▶ _ACTIVITY_
Leave out the pictures and return every entry exactly as it appears.

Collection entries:
=== Section Start ===

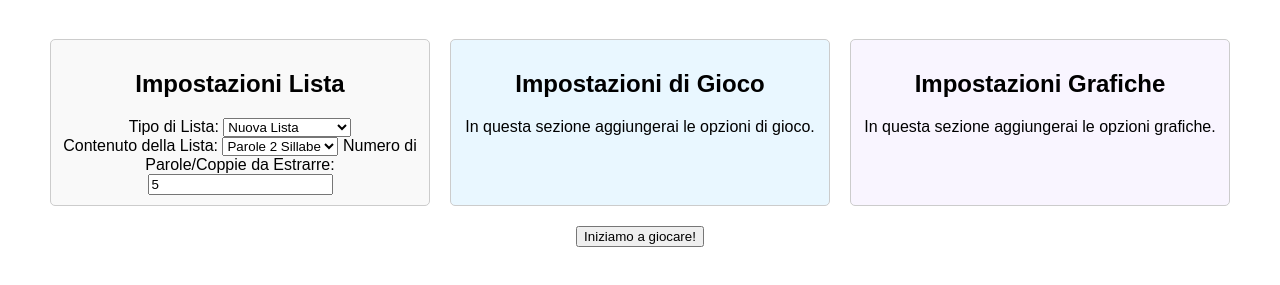
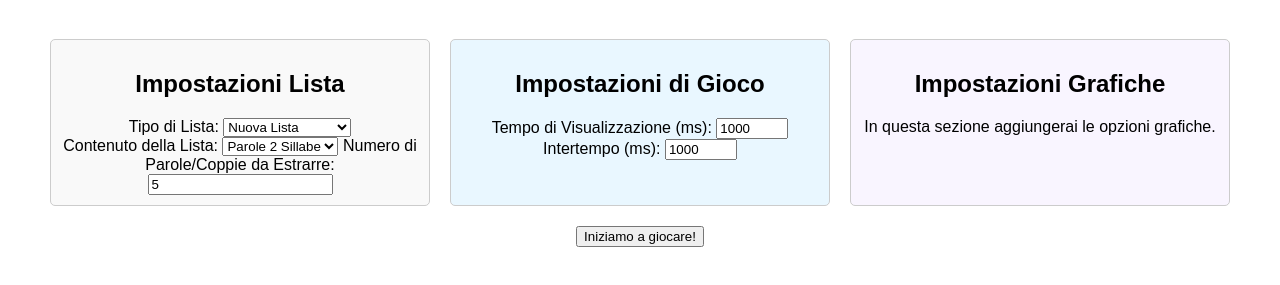
Before and after one commit to mgiorg/WordCare, a plain HTML site: page Tachiscoscopio_Parole/game.html in a window 1280 px wide. Shown: the part 81-366 px from the top of the page. Drawn offline with Linux system fonts and the light colour scheme.

Commit message:
Aggiunta impostazioni gioco

```diff
--- a/Tachiscoscopio_Parole/game.html
+++ b/Tachiscoscopio_Parole/game.html
@@ -79,11 +79,30 @@
       </div>
 
       <!-- Impostazioni di Gioco (Centro) -->
-      <div class="settingsSection" id="gameSettings">
-        <h2>Impostazioni di Gioco</h2>
-        <!-- Aggiungi qui le impostazioni di gioco future -->
-        <p>In questa sezione aggiungerai le opzioni di gioco.</p>
-      </div>
+    <div class="settingsSection" id="gameSettings">
+      <h2>Impostazioni di Gioco</h2>
+
+      <!-- Tempo di Visualizzazione -->
+      <label for="tempoVisibile">Tempo di Visualizzazione (ms):</label>
+      <input
+        type="number"
+        id="tempoVisibile"
+        min="100"
+        max="5000"
+        step="100"
+        value="1000">
+
+      <!-- Intertempo -->
+      <label for="intertempo">Intertempo (ms):</label>
+      <input
+        type="number"
+        id="intertempo"
+        min="100"
+        max="5000"
+        step="100"
+        value="1000">
+    </div>
+
 
       <!-- Impostazioni Grafiche (Destra) -->
       <div class="settingsSection" id="graphicSettings">
--- a/Tachiscoscopio_Parole/game.js
+++ b/Tachiscoscopio_Parole/game.js
@@ -11,6 +11,8 @@ const gameScreen = document.getElementById('gameScreen');
 const gameCanvas = document.getElementById('gameCanvas');
 const ctx = gameCanvas.getContext('2d');
 const anteprimaListaDiv = document.getElementById('anteprimaLista');
+const tempoVisibileInput = document.getElementById('tempoVisibile');
+const intertempoInput = document.getElementById('intertempo');
 
 // Creazione della textarea per l'anteprima
 const listaAnteprima = document.createElement('textarea');
@@ -94,6 +96,8 @@ exitButton.addEventListener('click', () => {
 
 // Funzione di gioco
   function startGame(parole) {
+    const tempoVisibile = parseInt(tempoVisibileInput.value, 10); // Tempo di visualizzazione personalizzato
+    const intertempo = parseInt(intertempoInput.value, 10); // Intertempo personalizzato
     let index = 0;
 
     const interval = setInterval(() => {
@@ -106,11 +110,12 @@ function startGame(parole) {
       const parola = parole[index++];
       renderWord(parola);
 
-    // Cancella la parola dopo un breve periodo
+      // Cancella la parola dopo il tempo di visualizzazione
       setTimeout(() => {
         ctx.clearRect(0, 0, gameCanvas.width, gameCanvas.height);
-    }, 1000);
-  }, 1500); // Intervallo tra la visualizzazione delle parole
+      }, tempoVisibile);
+
+    }, tempoVisibile + intertempo); // Tempo complessivo = tempoVisibile + intertempo
   }
 
 // Funzione per disegnare una parola sul canvas
```
Lines whose indentation alone changed are shown as unchanged.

=== Section End ===

▶ _EXERCISE ANSWER_
Before and after one commit to mgiorg/WordCare, a plain HTML site: page Tachiscoscopio_Parole/game.html in a window 1280 px wide. Shown: the part 81-366 px from the top of the page. Drawn offline with Linux system fonts and the light colour scheme.

Commit message:
Aggiunta impostazioni gioco

```diff
--- a/Tachiscoscopio_Parole/game.html
+++ b/Tachiscoscopio_Parole/game.html
@@ -79,11 +79,30 @@
       </div>
 
       <!-- Impostazioni di Gioco (Centro) -->
-      <div class="settingsSection" id="gameSettings">
-        <h2>Impostazioni di Gioco</h2>
-        <!-- Aggiungi qui le impostazioni di gioco future -->
-        <p>In questa sezione aggiungerai le opzioni di gioco.</p>
-      </div>
+    <div class="settingsSection" id="gameSettings">
+      <h2>Impostazioni di Gioco</h2>
+
+      <!-- Tempo di Visualizzazione -->
+      <label for="tempoVisibile">Tempo di Visualizzazione (ms):</label>
+      <input
+        type="number"
+        id="tempoVisibile"
+        min="100"
+        max="5000"
+        step="100"
+        value="1000">
+
+      <!-- Intertempo -->
+      <label for="intertempo">Intertempo (ms):</label>
+      <input
+        type="number"
+        id="intertempo"
+        min="100"
+        max="5000"
+        step="100"
+        value="1000">
+    </div>
+
 
       <!-- Impostazioni Grafiche (Destra) -->
       <div class="settingsSection" id="graphicSettings">
--- a/Tachiscoscopio_Parole/game.js
+++ b/Tachiscoscopio_Parole/game.js
@@ -11,6 +11,8 @@ const gameScreen = document.getElementById('gameScreen');
 const gameCanvas = document.getElementById('gameCanvas');
 const ctx = gameCanvas.getContext('2d');
 const anteprimaListaDiv = document.getElementById('anteprimaLista');
+const tempoVisibileInput = document.getElementById('tempoVisibile');
+const intertempoInput = document.getElementById('intertempo');
 
 // Creazione della textarea per l'anteprima
 const listaAnteprima = document.createElement('textarea');
@@ -94,6 +96,8 @@ exitButton.addEventListener('click', () => {
 
 // Funzione di gioco
   function startGame(parole) {
+    const tempoVisibile = parseInt(tempoVisibileInput.value, 10); // Tempo di visualizzazione personalizzato
+    const intertempo = parseInt(intertempoInput.value, 10); // Intertempo personalizzato
     let index = 0;
 
     const interval = setInterval(() => {
@@ -106,11 +110,12 @@ function startGame(parole) {
       const parola = parole[index++];
       renderWord(parola);
 
-    // Cancella la parola dopo un breve periodo
+      // Cancella la parola dopo il tempo di visualizzazione
       setTimeout(() => {
         ctx.clearRect(0, 0, gameCanvas.width, gameCanvas.height);
-    }, 1000);
-  }, 1500); // Intervallo tra la visualizzazione delle parole
+      }, tempoVisibile);
+
+    }, tempoVisibile + intertempo); // Tempo complessivo = tempoVisibile + intertempo
   }
 
 // Funzione per disegnare una parola sul canvas
```
Lines whose indentation alone changed are shown as unchanged.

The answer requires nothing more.